- [Data to process]
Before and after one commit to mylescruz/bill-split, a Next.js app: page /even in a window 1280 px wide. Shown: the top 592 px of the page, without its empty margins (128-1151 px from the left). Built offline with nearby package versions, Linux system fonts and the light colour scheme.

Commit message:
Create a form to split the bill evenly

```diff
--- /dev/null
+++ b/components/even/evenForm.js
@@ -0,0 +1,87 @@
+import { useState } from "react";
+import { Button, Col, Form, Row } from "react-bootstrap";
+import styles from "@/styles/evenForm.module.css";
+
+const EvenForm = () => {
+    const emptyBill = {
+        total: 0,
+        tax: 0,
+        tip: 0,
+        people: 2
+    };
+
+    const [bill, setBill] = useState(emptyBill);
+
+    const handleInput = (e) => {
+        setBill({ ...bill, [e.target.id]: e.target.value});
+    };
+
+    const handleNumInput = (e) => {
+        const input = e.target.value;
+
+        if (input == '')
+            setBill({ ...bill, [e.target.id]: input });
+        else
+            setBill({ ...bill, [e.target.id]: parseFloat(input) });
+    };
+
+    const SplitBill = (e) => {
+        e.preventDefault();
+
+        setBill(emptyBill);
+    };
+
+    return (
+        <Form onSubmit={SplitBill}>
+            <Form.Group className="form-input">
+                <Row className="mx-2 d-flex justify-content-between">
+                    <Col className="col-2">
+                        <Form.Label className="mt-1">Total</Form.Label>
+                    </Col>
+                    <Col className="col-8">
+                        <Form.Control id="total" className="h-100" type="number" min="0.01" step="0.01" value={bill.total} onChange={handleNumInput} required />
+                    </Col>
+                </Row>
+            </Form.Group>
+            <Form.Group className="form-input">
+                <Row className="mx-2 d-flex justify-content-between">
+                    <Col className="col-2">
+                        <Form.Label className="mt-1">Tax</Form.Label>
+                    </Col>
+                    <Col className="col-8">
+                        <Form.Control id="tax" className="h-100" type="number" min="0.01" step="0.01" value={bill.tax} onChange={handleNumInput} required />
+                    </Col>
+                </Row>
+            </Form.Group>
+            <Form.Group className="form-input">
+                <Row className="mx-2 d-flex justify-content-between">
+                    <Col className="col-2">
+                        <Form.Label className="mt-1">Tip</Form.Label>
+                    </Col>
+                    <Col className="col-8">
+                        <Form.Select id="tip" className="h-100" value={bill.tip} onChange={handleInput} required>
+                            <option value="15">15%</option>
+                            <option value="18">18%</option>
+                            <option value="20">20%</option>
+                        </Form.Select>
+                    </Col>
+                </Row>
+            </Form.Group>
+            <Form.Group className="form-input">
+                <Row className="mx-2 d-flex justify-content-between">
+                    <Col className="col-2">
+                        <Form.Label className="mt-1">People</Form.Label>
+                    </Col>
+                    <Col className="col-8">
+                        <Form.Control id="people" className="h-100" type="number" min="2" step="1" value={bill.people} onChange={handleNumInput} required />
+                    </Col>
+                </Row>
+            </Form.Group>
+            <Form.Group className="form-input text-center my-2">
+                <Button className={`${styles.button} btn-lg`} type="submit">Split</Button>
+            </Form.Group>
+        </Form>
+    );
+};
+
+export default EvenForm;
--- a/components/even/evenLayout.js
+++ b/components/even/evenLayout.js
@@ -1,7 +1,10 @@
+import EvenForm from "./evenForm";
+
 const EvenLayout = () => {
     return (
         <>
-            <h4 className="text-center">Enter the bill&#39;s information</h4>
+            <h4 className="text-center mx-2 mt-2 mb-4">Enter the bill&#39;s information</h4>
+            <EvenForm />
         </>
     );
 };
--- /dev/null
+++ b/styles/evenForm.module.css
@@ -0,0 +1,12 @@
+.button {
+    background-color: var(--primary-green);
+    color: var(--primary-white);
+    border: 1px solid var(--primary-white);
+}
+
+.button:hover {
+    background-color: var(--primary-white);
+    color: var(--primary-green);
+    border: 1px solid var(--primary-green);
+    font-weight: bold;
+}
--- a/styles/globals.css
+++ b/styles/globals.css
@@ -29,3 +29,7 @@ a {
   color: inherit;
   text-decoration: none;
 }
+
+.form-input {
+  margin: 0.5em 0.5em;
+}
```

- [What the exercise asks]
Give every record again, exactly as it reads.

- [Your response]
Before and after one commit to mylescruz/bill-split, a Next.js app: page /even in a window 1280 px wide. Shown: the top 592 px of the page, without its empty margins (128-1151 px from the left). Built offline with nearby package versions, Linux system fonts and the light colour scheme.

Commit message:
Create a form to split the bill evenly

```diff
--- /dev/null
+++ b/components/even/evenForm.js
@@ -0,0 +1,87 @@
+import { useState } from "react";
+import { Button, Col, Form, Row } from "react-bootstrap";
+import styles from "@/styles/evenForm.module.css";
+
+const EvenForm = () => {
+    const emptyBill = {
+        total: 0,
+        tax: 0,
+        tip: 0,
+        people: 2
+    };
+
+    const [bill, setBill] = useState(emptyBill);
+
+    const handleInput = (e) => {
+        setBill({ ...bill, [e.target.id]: e.target.value});
+    };
+
+    const handleNumInput = (e) => {
+        const input = e.target.value;
+
+        if (input == '')
+            setBill({ ...bill, [e.target.id]: input });
+        else
+            setBill({ ...bill, [e.target.id]: parseFloat(input) });
+    };
+
+    const SplitBill = (e) => {
+        e.preventDefault();
+
+        setBill(emptyBill);
+    };
+
+    return (
+        <Form onSubmit={SplitBill}>
+            <Form.Group className="form-input">
+                <Row className="mx-2 d-flex justify-content-between">
+                    <Col className="col-2">
+                        <Form.Label className="mt-1">Total</Form.Label>
+                    </Col>
+                    <Col className="col-8">
+                        <Form.Control id="total" className="h-100" type="number" min="0.01" step="0.01" value={bill.total} onChange={handleNumInput} required />
+                    </Col>
+                </Row>
+            </Form.Group>
+            <Form.Group className="form-input">
+                <Row className="mx-2 d-flex justify-content-between">
+                    <Col className="col-2">
+                        <Form.Label className="mt-1">Tax</Form.Label>
+                    </Col>
+                    <Col className="col-8">
+                        <Form.Control id="tax" className="h-100" type="number" min="0.01" step="0.01" value={bill.tax} onChange={handleNumInput} required />
+                    </Col>
+                </Row>
+            </Form.Group>
+            <Form.Group className="form-input">
+                <Row className="mx-2 d-flex justify-content-between">
+                    <Col className="col-2">
+                        <Form.Label className="mt-1">Tip</Form.Label>
+                    </Col>
+                    <Col className="col-8">
+                        <Form.Select id="tip" className="h-100" value={bill.tip} onChange={handleInput} required>
+                            <option value="15">15%</option>
+                            <option value="18">18%</option>
+                            <option value="20">20%</option>
+                        </Form.Select>
+                    </Col>
+                </Row>
+            </Form.Group>
+            <Form.Group className="form-input">
+                <Row className="mx-2 d-flex justify-content-between">
+                    <Col className="col-2">
+                        <Form.Label className="mt-1">People</Form.Label>
+                    </Col>
+                    <Col className="col-8">
+                        <Form.Control id="people" className="h-100" type="number" min="2" step="1" value={bill.people} onChange={handleNumInput} required />
+                    </Col>
+                </Row>
+            </Form.Group>
+            <Form.Group className="form-input text-center my-2">
+                <Button className={`${styles.button} btn-lg`} type="submit">Split</Button>
+            </Form.Group>
+        </Form>
+    );
+};
+
+export default EvenForm;
--- a/components/even/evenLayout.js
+++ b/components/even/evenLayout.js
@@ -1,7 +1,10 @@
+import EvenForm from "./evenForm";
+
 const EvenLayout = () => {
     return (
         <>
-            <h4 className="text-center">Enter the bill&#39;s information</h4>
+            <h4 className="text-center mx-2 mt-2 mb-4">Enter the bill&#39;s information</h4>
+            <EvenForm />
         </>
     );
 };
--- /dev/null
+++ b/styles/evenForm.module.css
@@ -0,0 +1,12 @@
+.button {
+    background-color: var(--primary-green);
+    color: var(--primary-white);
+    border: 1px solid var(--primary-white);
+}
+
+.button:hover {
+    background-color: var(--primary-white);
+    color: var(--primary-green);
+    border: 1px solid var(--primary-green);
+    font-weight: bold;
+}
--- a/styles/globals.css
+++ b/styles/globals.css
@@ -29,3 +29,7 @@ a {
   color: inherit;
   text-decoration: none;
 }
+
+.form-input {
+  margin: 0.5em 0.5em;
+}
```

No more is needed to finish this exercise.